The Malaysian government will work with Chinese technology giant Huawei to deepen its capabilities in combatting cyber threats that have been plaguing the country in recent months.
By submitting your personal information, you agree that TechTarget and its partners may contact you regarding relevant content, products and special offers.
As part of the collaboration, Malaysia’s cyber security agency, CyberSecurity Malaysia, will establish a joint steering committee with Huawei that will meet twice a year to discuss issues such as cyber security standards and approaches in fending off cyber threats. A taskforce from both organisations will be tasked to execute all decisions made by the committee.
In October 2017, Malaysia was hit by one of the biggest data breaches in the country when the personal data of more than 46 million mobile phone users was reportedly leaked online.
The leaked data comprised personal details, such as e-mail and billing addresses, as well as SIM card information of pre-paid and post-paid mobile subscribers of at least 12 telcos and mobile virtual network operators.
Speaking at the opening of a Huawei event in Kuala Lumpur on 9 November 2017, Malaysia’s deputy prime minister Ahmad Zahid Hamidi noted that even as the country gears up to tap into the digital economy, there is a need to secure its digital infrastructure.
CyberSecurity Malaysia CEO Haji Amirudin Bin Abdul Wahab agreed, noting that the country needs to continue to be proactive in identifying and working with industry players to harness the expertise and support needed to ensure a safer and more secure cyber space.
“Our partnership with Huawei is aligned to our cyber security efforts with the nation’s digital agenda, and will strengthen our capabilities in reinforcing the nation’s cyber defences to protect against escalating cyber threats. To thrive in a digital economy, cyber security needs to be at the core of our digital transformation strategy,” he added.
Read more about cyber security in ASEAN
- Nearly one-fifth of small businesses in Singapore targeted by ransomware last year had to shut down their business operations.
- Darktrace’s Asia-Pacific managing director, Sanjay Aurora, offers insights on what organisations can do to reverse the odds against them in combatting cyber threats.
- Coordination is vital to ensure that ASEAN’s cyber security efforts are focused, effective and in synergy with one another.
- The computer networks of two universities in Singapore were breached in April 2017 by hackers looking to steal information related to government or research.
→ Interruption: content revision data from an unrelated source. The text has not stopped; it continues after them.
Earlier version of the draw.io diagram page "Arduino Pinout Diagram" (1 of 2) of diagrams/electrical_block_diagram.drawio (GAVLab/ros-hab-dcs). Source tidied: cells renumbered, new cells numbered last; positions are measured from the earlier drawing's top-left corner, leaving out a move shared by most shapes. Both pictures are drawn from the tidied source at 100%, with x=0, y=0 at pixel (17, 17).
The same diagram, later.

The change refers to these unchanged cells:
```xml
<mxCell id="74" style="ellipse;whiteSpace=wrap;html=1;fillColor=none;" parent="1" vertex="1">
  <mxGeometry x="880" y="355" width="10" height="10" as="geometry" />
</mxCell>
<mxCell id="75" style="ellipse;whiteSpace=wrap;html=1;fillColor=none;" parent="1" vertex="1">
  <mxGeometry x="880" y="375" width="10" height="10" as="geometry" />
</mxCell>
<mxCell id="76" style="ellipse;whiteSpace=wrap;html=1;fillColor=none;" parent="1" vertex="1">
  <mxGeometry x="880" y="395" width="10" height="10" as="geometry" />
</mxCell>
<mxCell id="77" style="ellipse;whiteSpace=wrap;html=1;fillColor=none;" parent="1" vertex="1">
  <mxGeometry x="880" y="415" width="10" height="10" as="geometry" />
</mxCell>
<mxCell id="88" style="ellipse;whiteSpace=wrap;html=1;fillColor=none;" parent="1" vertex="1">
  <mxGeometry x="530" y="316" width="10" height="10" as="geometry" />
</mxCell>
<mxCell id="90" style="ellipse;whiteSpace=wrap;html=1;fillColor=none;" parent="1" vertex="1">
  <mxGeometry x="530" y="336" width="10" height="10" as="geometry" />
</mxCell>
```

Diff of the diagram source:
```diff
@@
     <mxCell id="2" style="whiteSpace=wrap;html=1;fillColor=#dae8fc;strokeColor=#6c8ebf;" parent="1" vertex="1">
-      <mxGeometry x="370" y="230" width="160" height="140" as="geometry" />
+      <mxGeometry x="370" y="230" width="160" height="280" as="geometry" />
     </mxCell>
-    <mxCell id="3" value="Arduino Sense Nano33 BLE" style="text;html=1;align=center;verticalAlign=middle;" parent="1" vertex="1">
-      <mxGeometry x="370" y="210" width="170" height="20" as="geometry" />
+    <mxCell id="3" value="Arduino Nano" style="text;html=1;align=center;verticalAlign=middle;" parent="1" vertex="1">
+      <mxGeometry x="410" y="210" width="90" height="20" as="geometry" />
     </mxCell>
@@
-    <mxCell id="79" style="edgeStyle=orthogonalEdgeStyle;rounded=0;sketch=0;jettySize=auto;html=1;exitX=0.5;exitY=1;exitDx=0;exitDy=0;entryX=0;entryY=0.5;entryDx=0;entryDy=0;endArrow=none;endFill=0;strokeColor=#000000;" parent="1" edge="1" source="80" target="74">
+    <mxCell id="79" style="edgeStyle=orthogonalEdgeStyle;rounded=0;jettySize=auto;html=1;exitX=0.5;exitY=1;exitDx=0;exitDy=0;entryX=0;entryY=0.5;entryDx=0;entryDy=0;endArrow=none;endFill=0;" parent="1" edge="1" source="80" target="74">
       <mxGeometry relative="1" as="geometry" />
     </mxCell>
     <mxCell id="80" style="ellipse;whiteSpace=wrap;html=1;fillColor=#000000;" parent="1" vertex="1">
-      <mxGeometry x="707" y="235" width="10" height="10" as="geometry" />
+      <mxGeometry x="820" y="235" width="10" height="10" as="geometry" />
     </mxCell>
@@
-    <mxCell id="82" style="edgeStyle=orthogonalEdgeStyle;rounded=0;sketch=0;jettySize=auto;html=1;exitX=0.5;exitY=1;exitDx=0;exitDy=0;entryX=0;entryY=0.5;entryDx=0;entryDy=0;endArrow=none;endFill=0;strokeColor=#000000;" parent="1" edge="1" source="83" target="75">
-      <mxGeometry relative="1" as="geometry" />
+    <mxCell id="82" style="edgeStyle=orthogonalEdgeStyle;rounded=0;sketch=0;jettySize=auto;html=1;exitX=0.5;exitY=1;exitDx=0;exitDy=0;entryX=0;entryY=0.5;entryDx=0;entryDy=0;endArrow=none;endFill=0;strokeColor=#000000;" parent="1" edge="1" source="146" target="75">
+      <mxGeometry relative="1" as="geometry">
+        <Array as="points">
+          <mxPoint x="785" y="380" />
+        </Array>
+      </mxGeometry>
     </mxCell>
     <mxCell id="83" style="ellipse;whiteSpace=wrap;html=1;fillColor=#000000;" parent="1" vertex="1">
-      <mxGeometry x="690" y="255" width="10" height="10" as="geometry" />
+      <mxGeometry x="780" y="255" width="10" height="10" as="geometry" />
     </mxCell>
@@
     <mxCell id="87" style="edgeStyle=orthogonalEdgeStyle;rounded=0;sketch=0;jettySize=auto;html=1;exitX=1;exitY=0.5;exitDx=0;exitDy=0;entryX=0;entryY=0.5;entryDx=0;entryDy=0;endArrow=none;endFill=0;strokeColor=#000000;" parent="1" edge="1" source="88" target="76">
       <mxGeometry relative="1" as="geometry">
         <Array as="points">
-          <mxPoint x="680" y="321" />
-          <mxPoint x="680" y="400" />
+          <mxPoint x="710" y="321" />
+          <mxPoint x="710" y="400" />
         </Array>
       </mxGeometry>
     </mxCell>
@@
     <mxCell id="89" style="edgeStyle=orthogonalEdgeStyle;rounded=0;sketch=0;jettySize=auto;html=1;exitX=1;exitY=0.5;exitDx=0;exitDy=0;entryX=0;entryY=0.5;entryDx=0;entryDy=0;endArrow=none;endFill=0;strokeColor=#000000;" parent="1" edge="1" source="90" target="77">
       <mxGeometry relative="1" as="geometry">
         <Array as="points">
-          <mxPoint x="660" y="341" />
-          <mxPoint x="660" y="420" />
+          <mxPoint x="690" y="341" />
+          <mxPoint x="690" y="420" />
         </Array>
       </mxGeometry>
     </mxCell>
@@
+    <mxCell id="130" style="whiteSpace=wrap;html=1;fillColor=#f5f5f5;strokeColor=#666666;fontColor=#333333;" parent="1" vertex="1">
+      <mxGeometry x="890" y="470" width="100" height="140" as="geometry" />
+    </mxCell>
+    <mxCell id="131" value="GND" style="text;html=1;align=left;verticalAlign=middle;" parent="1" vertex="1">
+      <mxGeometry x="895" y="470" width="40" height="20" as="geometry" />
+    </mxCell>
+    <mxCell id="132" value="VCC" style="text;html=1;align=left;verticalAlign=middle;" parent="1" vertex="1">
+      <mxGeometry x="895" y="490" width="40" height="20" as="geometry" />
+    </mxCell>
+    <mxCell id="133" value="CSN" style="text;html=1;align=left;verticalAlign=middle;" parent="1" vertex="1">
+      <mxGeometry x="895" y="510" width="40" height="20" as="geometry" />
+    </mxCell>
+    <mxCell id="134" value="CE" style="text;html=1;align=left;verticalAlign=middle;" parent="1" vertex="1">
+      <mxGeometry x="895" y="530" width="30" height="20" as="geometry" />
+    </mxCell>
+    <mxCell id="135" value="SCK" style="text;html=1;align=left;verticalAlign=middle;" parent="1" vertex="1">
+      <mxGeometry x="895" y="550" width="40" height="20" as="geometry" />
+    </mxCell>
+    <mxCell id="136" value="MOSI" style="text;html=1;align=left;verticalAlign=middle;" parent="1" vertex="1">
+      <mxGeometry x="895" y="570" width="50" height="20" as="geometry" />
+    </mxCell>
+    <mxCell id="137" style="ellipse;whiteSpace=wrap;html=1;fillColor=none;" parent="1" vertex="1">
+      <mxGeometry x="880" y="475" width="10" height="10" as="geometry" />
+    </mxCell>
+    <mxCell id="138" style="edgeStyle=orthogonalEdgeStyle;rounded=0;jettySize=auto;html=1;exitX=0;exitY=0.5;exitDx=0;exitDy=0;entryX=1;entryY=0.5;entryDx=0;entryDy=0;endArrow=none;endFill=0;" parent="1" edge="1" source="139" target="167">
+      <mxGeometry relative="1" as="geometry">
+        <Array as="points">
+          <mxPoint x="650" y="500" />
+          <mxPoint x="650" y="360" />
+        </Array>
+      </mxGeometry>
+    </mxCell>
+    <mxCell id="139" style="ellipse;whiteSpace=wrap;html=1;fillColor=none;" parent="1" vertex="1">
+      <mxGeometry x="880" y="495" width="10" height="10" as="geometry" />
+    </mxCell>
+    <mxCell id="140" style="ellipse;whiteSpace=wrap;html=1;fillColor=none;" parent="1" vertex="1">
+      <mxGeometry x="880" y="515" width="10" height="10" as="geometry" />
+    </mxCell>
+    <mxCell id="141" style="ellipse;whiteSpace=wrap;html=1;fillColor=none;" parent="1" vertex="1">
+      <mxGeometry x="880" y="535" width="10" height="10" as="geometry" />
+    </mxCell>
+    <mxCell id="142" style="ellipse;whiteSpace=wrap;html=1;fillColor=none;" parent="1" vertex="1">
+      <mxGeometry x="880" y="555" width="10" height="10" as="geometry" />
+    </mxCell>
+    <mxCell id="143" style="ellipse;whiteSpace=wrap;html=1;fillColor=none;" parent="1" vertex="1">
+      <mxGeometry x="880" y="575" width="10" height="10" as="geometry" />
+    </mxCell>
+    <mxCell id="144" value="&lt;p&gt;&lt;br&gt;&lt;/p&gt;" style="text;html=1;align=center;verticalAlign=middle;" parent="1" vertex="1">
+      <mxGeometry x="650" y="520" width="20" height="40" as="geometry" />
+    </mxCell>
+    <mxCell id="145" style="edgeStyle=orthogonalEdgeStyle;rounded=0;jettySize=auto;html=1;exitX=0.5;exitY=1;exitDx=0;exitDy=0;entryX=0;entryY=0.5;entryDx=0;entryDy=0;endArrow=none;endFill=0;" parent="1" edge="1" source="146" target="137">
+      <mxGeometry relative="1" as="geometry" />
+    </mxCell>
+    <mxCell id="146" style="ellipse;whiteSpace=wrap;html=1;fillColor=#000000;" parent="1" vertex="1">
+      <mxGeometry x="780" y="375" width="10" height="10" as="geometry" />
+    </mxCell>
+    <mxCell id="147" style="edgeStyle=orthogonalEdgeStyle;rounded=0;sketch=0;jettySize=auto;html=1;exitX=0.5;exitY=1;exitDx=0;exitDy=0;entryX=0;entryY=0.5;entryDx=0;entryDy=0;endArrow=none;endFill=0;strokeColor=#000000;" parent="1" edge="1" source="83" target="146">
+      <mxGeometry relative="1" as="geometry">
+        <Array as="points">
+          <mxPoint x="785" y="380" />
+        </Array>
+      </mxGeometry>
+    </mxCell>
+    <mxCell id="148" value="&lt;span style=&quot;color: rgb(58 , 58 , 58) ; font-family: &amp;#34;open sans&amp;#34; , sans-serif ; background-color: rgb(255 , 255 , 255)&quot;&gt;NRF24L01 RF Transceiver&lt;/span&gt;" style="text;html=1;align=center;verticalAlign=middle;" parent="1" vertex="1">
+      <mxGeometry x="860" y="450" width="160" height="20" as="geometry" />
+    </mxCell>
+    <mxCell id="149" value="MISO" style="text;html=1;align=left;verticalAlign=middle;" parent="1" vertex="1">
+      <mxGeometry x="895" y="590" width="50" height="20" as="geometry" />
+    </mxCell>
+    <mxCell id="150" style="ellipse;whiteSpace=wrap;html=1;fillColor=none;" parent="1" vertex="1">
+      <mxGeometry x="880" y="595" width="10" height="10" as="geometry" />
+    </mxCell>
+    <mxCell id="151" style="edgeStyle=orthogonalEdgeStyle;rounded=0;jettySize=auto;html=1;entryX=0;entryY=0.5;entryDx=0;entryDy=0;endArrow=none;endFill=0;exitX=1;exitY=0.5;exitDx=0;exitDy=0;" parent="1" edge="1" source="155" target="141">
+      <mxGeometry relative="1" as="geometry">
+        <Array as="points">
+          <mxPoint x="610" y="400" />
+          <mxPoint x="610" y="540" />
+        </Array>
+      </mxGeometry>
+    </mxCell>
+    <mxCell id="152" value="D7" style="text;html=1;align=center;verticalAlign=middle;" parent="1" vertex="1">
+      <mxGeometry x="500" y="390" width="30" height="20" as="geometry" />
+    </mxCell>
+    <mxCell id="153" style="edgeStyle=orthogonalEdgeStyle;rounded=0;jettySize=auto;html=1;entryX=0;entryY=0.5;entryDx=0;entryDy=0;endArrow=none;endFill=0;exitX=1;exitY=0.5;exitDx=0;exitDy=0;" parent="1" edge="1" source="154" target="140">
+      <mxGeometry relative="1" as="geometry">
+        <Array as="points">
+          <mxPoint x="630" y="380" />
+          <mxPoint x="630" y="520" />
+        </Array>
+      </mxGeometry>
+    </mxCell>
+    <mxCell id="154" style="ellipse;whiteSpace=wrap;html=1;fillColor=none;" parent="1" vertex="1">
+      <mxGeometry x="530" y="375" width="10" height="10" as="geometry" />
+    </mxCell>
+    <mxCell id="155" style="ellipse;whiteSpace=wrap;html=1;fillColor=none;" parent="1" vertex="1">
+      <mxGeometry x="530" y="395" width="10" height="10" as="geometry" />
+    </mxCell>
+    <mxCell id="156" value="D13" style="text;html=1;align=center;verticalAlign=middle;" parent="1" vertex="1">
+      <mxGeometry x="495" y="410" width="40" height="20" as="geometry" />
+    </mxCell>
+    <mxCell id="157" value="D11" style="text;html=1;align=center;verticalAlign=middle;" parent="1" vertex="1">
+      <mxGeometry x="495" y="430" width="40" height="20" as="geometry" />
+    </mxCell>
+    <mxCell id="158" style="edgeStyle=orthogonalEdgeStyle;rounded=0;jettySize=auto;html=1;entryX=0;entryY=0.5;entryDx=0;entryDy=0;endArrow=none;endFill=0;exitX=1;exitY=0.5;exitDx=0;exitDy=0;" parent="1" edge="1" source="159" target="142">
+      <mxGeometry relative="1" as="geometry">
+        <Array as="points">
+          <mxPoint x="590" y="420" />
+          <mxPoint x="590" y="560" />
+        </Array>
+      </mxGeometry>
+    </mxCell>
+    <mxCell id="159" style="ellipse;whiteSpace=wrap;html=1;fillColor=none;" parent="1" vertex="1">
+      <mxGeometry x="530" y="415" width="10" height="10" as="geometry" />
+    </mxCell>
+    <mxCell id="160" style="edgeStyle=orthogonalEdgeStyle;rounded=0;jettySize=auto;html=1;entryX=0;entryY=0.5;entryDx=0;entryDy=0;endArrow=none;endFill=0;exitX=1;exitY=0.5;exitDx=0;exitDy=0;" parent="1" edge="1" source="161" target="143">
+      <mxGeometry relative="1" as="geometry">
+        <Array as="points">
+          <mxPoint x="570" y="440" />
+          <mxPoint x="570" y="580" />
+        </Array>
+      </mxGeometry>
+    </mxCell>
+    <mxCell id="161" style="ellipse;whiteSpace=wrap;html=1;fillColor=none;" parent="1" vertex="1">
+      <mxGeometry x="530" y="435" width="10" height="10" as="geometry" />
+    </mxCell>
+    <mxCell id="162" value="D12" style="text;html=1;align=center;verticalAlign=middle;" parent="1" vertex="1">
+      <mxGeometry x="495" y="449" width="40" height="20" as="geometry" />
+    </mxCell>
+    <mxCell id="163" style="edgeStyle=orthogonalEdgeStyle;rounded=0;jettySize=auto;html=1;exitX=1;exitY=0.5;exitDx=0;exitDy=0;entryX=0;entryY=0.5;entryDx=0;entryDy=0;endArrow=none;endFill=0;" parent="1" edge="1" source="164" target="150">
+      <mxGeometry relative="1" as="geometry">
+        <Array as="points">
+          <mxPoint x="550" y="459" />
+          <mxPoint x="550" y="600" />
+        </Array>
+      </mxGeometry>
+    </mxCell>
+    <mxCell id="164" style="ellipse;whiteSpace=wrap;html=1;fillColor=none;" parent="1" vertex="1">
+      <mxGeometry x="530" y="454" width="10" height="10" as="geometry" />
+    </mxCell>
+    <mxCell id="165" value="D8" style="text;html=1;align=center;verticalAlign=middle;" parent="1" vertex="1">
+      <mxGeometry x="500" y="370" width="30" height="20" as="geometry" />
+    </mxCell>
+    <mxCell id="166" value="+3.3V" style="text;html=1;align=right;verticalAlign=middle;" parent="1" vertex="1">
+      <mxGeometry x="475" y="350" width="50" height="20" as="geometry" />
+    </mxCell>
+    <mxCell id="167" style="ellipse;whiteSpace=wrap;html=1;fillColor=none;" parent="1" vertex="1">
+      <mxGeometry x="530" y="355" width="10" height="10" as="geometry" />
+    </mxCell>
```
With cyber security talent a key ingredient for any government-led cyber security initiative to succeed, Huawei said it will help to develop Malaysia’s cyber security players through the Cyber Security Malaysia Collaborative Partner programme and training courses. It will also assist in promoting cyber security awareness at both national and international levels.
In the latest Global Cybersecurity Index released by the International Telecommunication Union (ITU), Malaysia ranked third globally behind Singapore and the US in terms of its commitment to cyber security. Malaysia’s creation of a certification body in Cybersecurity Malaysia was credited for its good ranking in the index, which was first launched in 2014.
Brahima Sanou, director of the ITU’s telecommunication development bureau, said: “As the global community rapidly embraces ICT as a key enabler for social and economic development, it is vital that cyber security is made an integral and indivisible part of the digital transformation.
“We continue to encourage governments to consider national policies that take into account cyber security so that everyone can reap the benefits of the online world.”